The Cast: Andy (Nikolai Belinski), Erich (Edward Richtofen), Myself (Tank Dempsey).
Many years ago, when Call of Duty was young(ish), Andy, Erich (& sometimes one of his boys), and myself would gather around our Playstations to participate in our weekly killing of the zombie hordes. On Friday nights we three (and the occasional fourth) would use the online capabilities of modern technology to spend time together and kill the digital undead. Great times to be sure.
Well, at some point I began to write a song about these fictional heroes and the stresses of their warped world (I liked to annoy and entertain while we game). So, on July 31, 2013 I began to write the song down. I finished it on August 1, 2013 (lots of effort went into it).
After all this time I thought I would finally put the lyrics to the music (I shamelessly borrowed the tune from Disney’s It’s a Small World—don’t judge me). With the help of my wife—who can read music, I have finally been able to put those words to their correct notes.
Because I am fond of fun—almost too much—and don’t always know when to stop, there are eleven verses. That’s right, ELEVEN! To allow them all to fit, I have provided four verses to a page—including the chorus. So, verses 1–4 are pages 1–3, verses 5–8 are pages 4–6, verses 9–11 are pages 7–9, and as a special added bonus (because you ordered right now) I am including the original final verse for free! That’s right free! Sing along with your friends about the insanity of playing Call of Duty zombies, and choose which final verse you like best. Get into a fight with your buddies over which one is better and post it on social media (well, maybe not a fight, but feel free to take sides and argue).

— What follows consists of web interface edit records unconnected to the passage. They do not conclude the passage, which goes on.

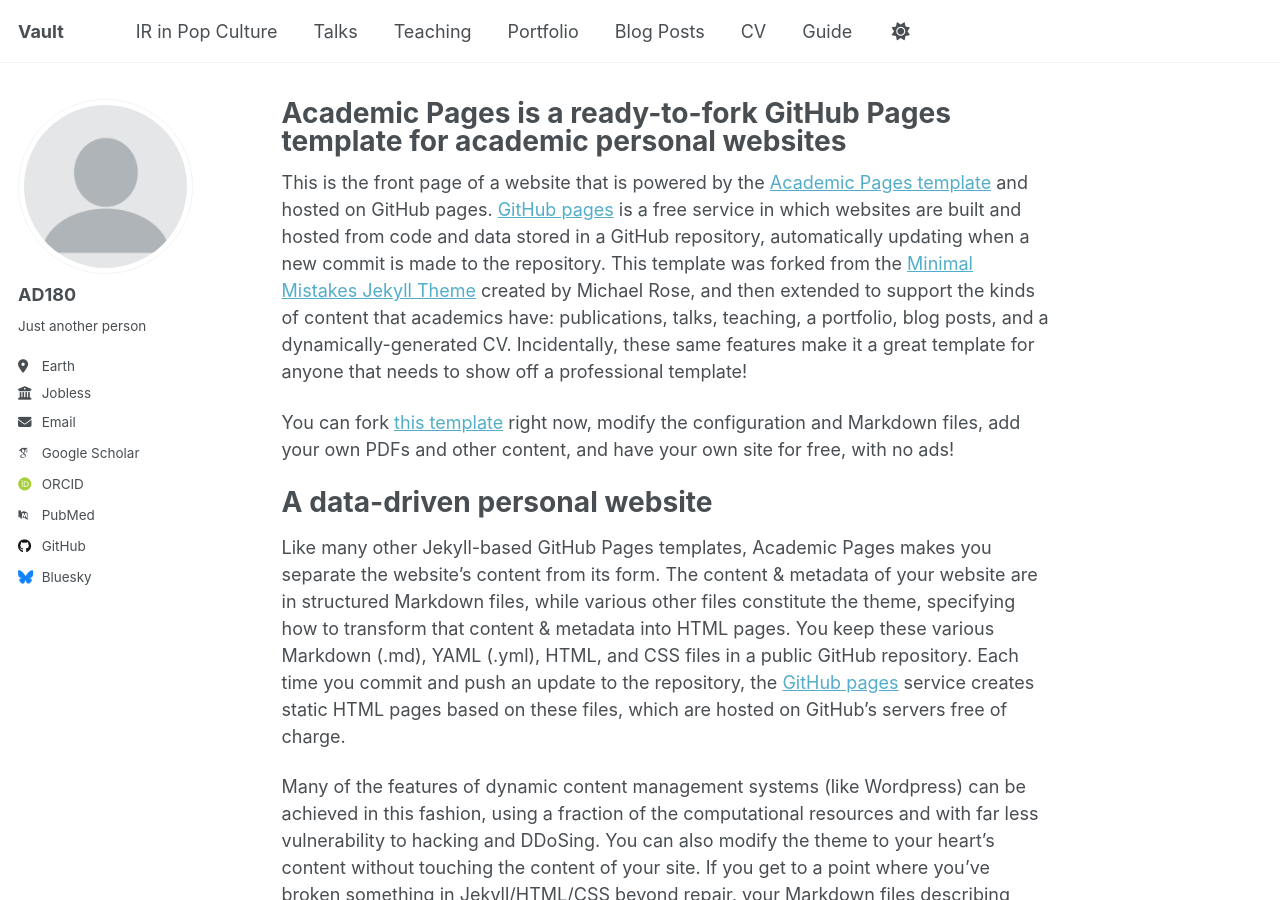
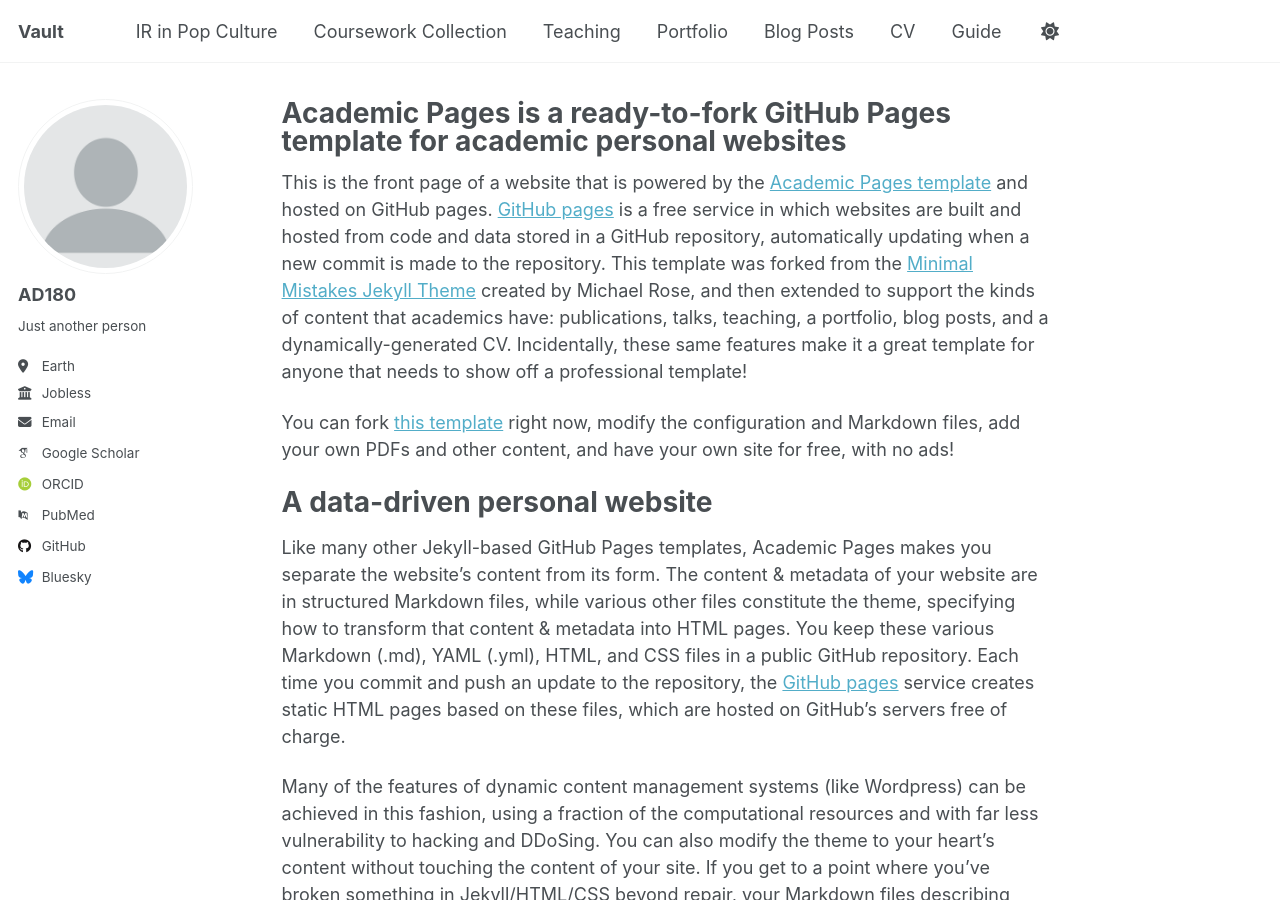
Before and after one commit to AD180-del/ad180-del.github.io, a Jekyll site: the page built from _pages/about.md, in a window 1280 px wide and 900 px high. Built offline with Jekyll 4.4.1, drawn with Linux system fonts in a browser that asks for light colours; some web fonts are replaced; a script that is not in the unit is left out.

Commit message:
Update navigation.yml

```diff
--- a/_data/navigation.yml
+++ b/_data/navigation.yml
@@ -11,8 +11,8 @@ main:
   - title: "IR in Pop Culture"
     url: /irinpopculture/
 
-  - title: "Talks"
-    url: /talks/
+  - title: "Coursework Collection"
+    url: /coursework-collection/
 
   - title: "Teaching"
     url: /teaching/
```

Three years later, on January(s) 1–5, 2016, I decided to commemorate the C.O.D. zombie horde fun by illustrating Andy, Erich, and myself as our favorite C.O.D. zombie playable heroes and then sent a digital copy for them to use as a playstation theme wallpaper (which we all did). Erich liked the doctor as his insanity was funny to listen to. I enjoyed Dempsey because, well, he’s a Marine and so am I. Andy thoroughly enjoyed his Russian buddy simply because of the things he said about his 4th wife. I entitled it: Meanie, Myself, and Nikolai.
As we would play, my Marine combat training would kick-in. I would be barking orders through the mic. “Move it! Move it! Move it!” “Reload!” “I need ammo!” “I’m down!” “I got the [bad word here] gun! AGAIN!” or any number of sort-of-humanized-Marine-Corps contempt and abuse directed at my best friends—or even myself (it is a stress-triggered programing). They were always good about it though and just laughed it off or would remind me to relax (it sometimes would help) and I would apologize.
The time spent was always fun and relaxing (in spite of what I just wrote, it really was relaxing). If we didn’t start off as our prefered characters Erich would often restart the game just so we could play as our favorites. We developed strategies, game methods, and rules. One rule was: Run! And throw grenades. If the other two had died, your job was to run. That’s it. Run. Stay alive. Andy would often forget this rule and try to save one of us (good man, Andy), and then he would die. Erich and I would yell at him, he’d say, “Sorry.” We’d all laugh and play again. We each knew it was all in good fun.
We accepted each others shortcomings and strengths. We listened and cared to the issues we each had in life: family struggles, illnesses, school, children, work, whatever. And then, we would try to council and assist in any way we could. Call of Duty Friday’s may have seemed like just a ‘Guy’s Game Time’ (used to ignore wives and lives), but it wasn’t. We grew closer even though we had all literally moved apart. Our wives usually understood (bless them). It was a bonding time. It was a brotherhood time.
It was good times. Always a blast.